Obviously, the situation of the climatic biodiversity scientists is much simpler. They should have compared the models with reality a long time ago, conclude that the particular models they had were useless, despite their efforts to make them realistic, and move on. And if no progress in constructing predictable models is made for decades, they should simply temporarily give up and start to think that a quantitative predictable science about their favorite subject is impossible. Our situation is more subtle because it is tougher to compare our thinking with experiments. It is more difficult to show that we are on the right track, but it is also more difficult to show that we are on a wrong track. But these two possibilities should always be studied in a balanced way, I think.
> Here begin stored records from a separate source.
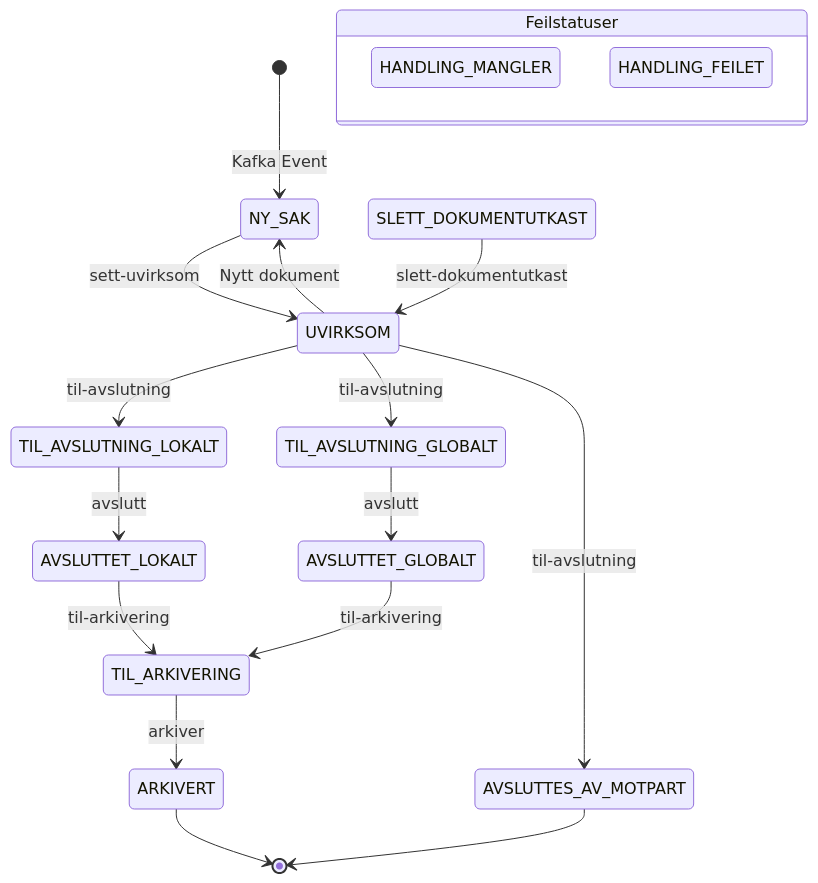
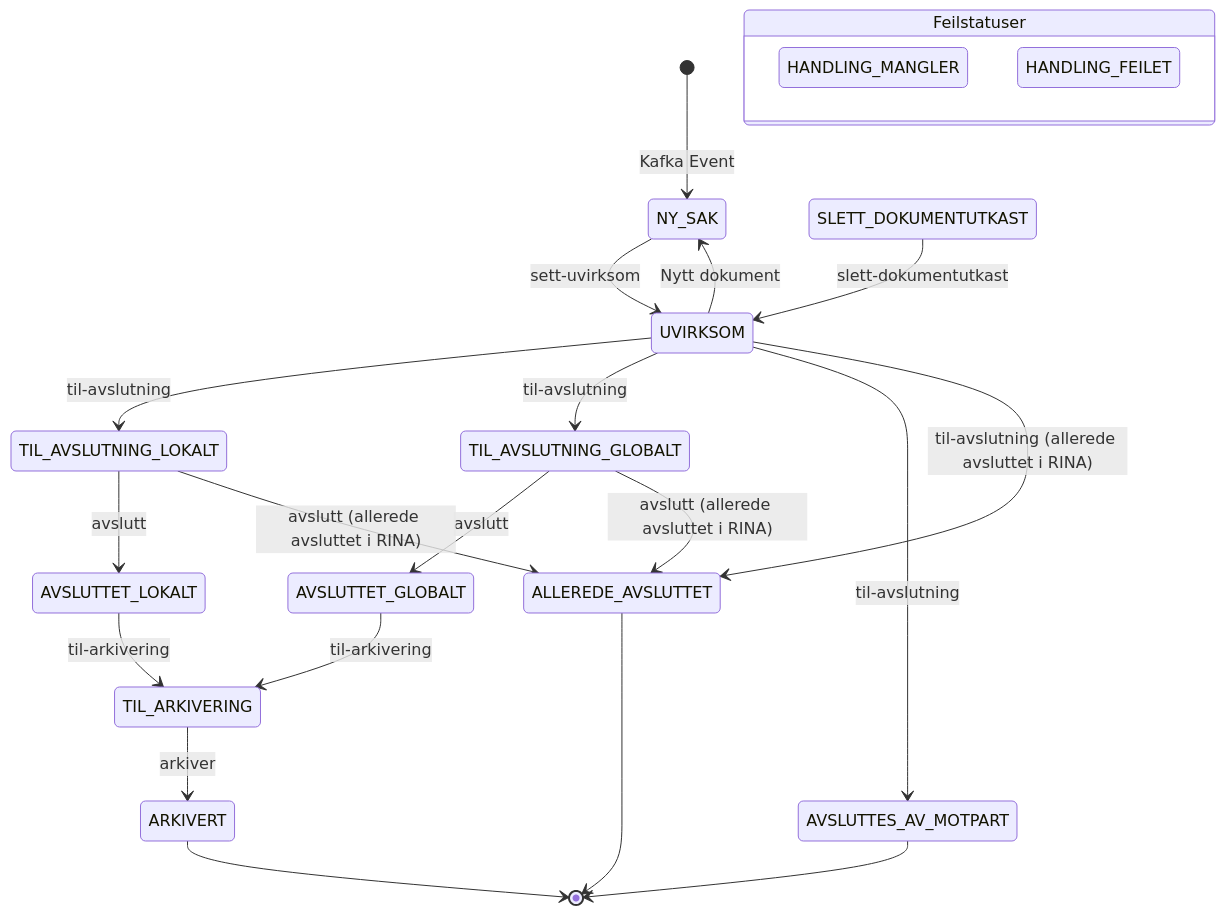
The third of 4 diagrams in readme.md (navikt/eux-avslutt-rinasaker), drawn with Mermaid before and after one commit. The commit also changed other lines of this file and 9 other files, not shown here.

First line of the commit message:
Håndter saker som allerede er avsluttet i RINA

````diff
--- a/readme.md
+++ b/readme.md
@@ -67,29 +70,33 @@
 ```mermaid
 stateDiagram-v2
     [*] --> NY_SAK : Kafka Event
 
     NY_SAK --> UVIRKSOM : sett-uvirksom
     UVIRKSOM --> NY_SAK : Nytt dokument
 
     UVIRKSOM --> TIL_AVSLUTNING_LOKALT : til-avslutning
     UVIRKSOM --> TIL_AVSLUTNING_GLOBALT : til-avslutning
     UVIRKSOM --> AVSLUTTES_AV_MOTPART : til-avslutning
+    UVIRKSOM --> ALLEREDE_AVSLUTTET : til-avslutning (allerede avsluttet i RINA)
 
     TIL_AVSLUTNING_LOKALT --> AVSLUTTET_LOKALT : avslutt
     TIL_AVSLUTNING_GLOBALT --> AVSLUTTET_GLOBALT : avslutt
+    TIL_AVSLUTNING_LOKALT --> ALLEREDE_AVSLUTTET : avslutt (allerede avsluttet i RINA)
+    TIL_AVSLUTNING_GLOBALT --> ALLEREDE_AVSLUTTET : avslutt (allerede avsluttet i RINA)
 
     AVSLUTTET_LOKALT --> TIL_ARKIVERING : til-arkivering
     AVSLUTTET_GLOBALT --> TIL_ARKIVERING : til-arkivering
 
     TIL_ARKIVERING --> ARKIVERT : arkiver
 
     SLETT_DOKUMENTUTKAST --> UVIRKSOM : slett-dokumentutkast
 
     state Feilstatuser {
         HANDLING_MANGLER
         HANDLING_FEILET
     }
 
     ARKIVERT --> [*]
     AVSLUTTES_AV_MOTPART --> [*]
+    ALLEREDE_AVSLUTTET --> [*]
 ```
````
This also applies to string theory where the experiments are replaced by calculations of more concrete examples of something, and these experiments are meant to decide about the fate of more general principles that we want to believe. We have been convinced that the problem of quantum gravity has essentially a unique solution currectly called string/M-theory, and I am still convinced that there is a huge body of evidence that this statement is true if the words are properly defined.
However, being on the right track in the big questions does not imply that we will always be on the right track. The fact that many dualities between string theories and other mathematical structures seem to be obviously correct does not imply that all conjectured dualities are correct. The fact that a particular simple vacuum exists and is consistent does not imply that all proposed vacua - or even all vacua proposed by the same authors - are consistent and exist. We don't seem to ask these questions too often.
Five minutes for a duality
In the mid 1990s, we had the duality revolution. One of the defining features was the following law that Tom Banks explained to me:
- If you can't show that a conjectured duality is wrong in 5 minutes, it must be correct.
Because Peter Woit did not have a sufficient capacity to understand an essential point, let me emphasize that the theorem above has been really true in the case of tens of important dualities, and the initial five-minutes-long checks were followed by roughly 10 years of other tests. And the dualities have passed all of them.
Unfortunately, this principle was also applied years after the revolution when it was already incorrect. The dualities between the highly supersymmetric descriptions are most likely to be correct because both sides of the duality are extremely constrained and most likely unique. Together with a couple of checks, this proves the story.
But are we really sure that these dualities generalize to the non-supersymmetric context, for example? Most of the constraints go away and the quantitative precise checks are usually impossible. Virtually all conjectured non-supersymmetric dualities (except a few exceptions in the topological context) are suspicious, and even those that are true may be true only because we define one of the sides to be dual to the other - while other equally consistent definitions may exist, too.
One can't really get a result for free and until one finds the correct theory that can be checked arbitrarily precisely, there is a principle of complementarity between the number of tools and possibilities that may be used to explain XY, and the probability that such a constructed explanation is correct. If we just decide do solve some of our problems by adding many new tools (or many backgrounds), it may help, but unless there are independent arguments, such a move also reduces the probability that the solution is correct. Only if an independent argument - that the probability of the model's being correct drops less than the amount of arbitrary assumptions and players we add - exists, one may talk about progress. Otherwise it's just a confusing violation of Occam's razor.